Change listing data:
■ ■ ■

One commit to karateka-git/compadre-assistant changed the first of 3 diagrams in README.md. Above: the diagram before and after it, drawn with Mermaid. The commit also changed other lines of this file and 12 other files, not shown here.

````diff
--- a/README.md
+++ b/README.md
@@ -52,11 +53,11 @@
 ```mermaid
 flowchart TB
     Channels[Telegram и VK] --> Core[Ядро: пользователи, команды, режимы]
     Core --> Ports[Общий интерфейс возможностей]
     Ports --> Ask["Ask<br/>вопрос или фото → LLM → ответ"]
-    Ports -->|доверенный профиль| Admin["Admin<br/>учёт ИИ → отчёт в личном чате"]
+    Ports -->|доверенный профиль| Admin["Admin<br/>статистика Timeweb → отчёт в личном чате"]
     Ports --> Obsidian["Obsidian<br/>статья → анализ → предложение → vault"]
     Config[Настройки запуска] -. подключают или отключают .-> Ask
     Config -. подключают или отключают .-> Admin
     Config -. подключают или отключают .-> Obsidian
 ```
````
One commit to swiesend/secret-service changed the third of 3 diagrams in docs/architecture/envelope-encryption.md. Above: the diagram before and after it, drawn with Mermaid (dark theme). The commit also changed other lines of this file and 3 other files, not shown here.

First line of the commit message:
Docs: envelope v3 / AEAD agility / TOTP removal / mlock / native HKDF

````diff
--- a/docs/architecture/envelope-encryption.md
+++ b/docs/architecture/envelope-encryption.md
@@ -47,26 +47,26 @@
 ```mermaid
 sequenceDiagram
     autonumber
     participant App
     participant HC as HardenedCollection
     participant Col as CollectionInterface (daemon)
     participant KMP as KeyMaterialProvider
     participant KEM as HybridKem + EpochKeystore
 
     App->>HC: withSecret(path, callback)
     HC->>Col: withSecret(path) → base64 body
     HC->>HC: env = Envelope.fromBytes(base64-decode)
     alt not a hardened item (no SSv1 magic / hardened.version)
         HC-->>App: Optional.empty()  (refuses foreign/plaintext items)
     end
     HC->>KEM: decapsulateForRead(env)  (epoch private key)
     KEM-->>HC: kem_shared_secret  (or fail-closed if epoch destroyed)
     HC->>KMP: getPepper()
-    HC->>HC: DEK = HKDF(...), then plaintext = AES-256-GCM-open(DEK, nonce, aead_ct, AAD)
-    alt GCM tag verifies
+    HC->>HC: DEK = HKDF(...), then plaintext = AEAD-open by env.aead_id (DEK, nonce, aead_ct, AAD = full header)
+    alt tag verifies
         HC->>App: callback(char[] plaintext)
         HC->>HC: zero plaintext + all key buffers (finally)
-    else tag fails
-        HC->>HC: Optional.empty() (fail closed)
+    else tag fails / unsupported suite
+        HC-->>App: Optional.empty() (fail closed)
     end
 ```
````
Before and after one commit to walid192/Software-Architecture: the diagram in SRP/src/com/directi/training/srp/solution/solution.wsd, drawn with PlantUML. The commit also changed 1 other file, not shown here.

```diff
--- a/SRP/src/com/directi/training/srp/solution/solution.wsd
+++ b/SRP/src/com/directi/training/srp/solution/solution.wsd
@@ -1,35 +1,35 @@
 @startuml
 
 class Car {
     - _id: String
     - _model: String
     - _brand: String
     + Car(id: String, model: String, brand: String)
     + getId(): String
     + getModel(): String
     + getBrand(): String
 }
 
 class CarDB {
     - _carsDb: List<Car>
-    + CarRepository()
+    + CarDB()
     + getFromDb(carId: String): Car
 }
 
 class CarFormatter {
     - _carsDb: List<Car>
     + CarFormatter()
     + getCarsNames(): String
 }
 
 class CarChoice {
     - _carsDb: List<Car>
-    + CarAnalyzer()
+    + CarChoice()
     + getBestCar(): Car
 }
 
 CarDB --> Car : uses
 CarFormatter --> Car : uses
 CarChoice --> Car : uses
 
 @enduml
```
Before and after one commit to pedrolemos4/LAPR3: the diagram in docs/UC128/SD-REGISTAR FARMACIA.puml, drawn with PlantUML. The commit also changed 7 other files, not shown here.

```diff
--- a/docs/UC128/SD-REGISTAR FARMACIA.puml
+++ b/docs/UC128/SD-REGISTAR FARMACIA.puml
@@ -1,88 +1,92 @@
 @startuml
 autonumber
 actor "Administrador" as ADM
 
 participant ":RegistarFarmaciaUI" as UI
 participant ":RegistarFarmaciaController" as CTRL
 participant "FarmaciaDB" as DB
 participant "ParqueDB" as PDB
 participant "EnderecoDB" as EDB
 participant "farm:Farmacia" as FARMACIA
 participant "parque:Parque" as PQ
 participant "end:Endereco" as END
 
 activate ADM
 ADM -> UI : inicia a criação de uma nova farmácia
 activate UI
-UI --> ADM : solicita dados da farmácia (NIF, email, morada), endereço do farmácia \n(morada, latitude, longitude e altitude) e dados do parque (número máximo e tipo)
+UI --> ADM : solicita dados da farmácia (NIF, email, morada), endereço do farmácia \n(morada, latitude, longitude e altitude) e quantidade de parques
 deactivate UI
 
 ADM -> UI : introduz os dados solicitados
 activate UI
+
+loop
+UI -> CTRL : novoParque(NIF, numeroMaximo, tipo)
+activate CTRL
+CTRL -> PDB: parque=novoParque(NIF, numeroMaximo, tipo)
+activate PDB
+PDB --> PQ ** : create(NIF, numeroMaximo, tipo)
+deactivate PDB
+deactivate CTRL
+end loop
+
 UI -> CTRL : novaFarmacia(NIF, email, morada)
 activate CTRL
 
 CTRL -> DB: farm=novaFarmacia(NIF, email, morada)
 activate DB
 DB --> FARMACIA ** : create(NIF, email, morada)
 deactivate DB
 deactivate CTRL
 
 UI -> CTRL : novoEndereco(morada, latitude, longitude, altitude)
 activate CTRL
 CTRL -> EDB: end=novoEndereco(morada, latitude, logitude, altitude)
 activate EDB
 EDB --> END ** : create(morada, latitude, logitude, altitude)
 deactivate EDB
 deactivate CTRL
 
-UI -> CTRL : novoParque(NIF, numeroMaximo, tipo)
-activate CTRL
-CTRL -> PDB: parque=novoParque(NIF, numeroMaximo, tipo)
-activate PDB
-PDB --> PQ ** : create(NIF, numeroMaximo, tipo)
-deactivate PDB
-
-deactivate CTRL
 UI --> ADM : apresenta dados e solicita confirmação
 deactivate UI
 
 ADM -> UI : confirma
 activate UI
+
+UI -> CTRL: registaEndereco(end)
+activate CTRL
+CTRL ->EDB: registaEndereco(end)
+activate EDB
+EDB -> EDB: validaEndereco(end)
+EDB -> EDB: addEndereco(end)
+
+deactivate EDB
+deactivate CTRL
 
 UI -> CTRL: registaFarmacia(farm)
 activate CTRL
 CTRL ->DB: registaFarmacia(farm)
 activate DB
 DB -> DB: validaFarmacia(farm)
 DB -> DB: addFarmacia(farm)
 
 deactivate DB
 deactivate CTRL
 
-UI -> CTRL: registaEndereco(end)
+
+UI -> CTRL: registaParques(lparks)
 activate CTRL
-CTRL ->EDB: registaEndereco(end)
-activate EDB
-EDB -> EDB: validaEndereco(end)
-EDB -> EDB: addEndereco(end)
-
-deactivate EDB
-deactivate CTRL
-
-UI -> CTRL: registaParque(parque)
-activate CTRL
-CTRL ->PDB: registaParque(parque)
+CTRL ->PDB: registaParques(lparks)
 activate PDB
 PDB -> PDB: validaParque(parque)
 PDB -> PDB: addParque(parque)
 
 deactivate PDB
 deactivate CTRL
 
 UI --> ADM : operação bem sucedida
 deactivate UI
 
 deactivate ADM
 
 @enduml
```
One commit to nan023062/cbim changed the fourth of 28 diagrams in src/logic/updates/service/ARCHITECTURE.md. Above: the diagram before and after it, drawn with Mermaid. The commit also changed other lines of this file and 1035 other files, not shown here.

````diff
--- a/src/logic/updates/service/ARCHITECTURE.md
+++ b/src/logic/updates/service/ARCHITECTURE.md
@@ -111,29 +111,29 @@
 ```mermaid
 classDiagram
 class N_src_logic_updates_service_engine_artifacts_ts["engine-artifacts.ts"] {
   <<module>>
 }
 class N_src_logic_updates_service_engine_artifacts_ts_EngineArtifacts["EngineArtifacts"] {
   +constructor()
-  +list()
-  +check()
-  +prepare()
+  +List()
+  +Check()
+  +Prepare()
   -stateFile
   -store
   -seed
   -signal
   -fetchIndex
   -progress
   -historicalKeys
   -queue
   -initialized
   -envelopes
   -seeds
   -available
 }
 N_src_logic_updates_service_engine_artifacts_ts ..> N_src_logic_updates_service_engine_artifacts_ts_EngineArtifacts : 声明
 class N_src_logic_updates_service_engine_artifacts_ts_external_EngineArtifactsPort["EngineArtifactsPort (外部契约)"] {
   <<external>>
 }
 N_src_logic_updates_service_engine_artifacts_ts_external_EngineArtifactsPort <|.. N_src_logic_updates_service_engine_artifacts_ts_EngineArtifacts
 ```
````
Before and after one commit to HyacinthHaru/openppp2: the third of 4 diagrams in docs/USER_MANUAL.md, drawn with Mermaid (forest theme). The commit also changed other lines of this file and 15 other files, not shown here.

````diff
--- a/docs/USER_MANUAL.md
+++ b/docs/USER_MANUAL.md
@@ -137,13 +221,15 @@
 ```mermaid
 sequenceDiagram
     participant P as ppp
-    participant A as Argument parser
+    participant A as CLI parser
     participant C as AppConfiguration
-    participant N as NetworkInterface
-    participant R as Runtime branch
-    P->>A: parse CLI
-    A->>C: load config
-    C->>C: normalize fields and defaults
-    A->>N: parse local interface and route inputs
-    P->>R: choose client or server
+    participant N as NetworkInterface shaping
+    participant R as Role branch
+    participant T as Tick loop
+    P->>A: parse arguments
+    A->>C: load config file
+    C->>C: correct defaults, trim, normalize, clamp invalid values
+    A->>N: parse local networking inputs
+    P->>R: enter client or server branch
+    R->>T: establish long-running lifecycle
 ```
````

■ ■ ■

Work to complete:
Above are the records; report each line in them that includes the word "logitude".

Exercise response:
 CTRL -> EDB: end=novoEndereco(morada, latitude, logitude, altitude)
 EDB --> END ** : create(morada, latitude, logitude, altitude)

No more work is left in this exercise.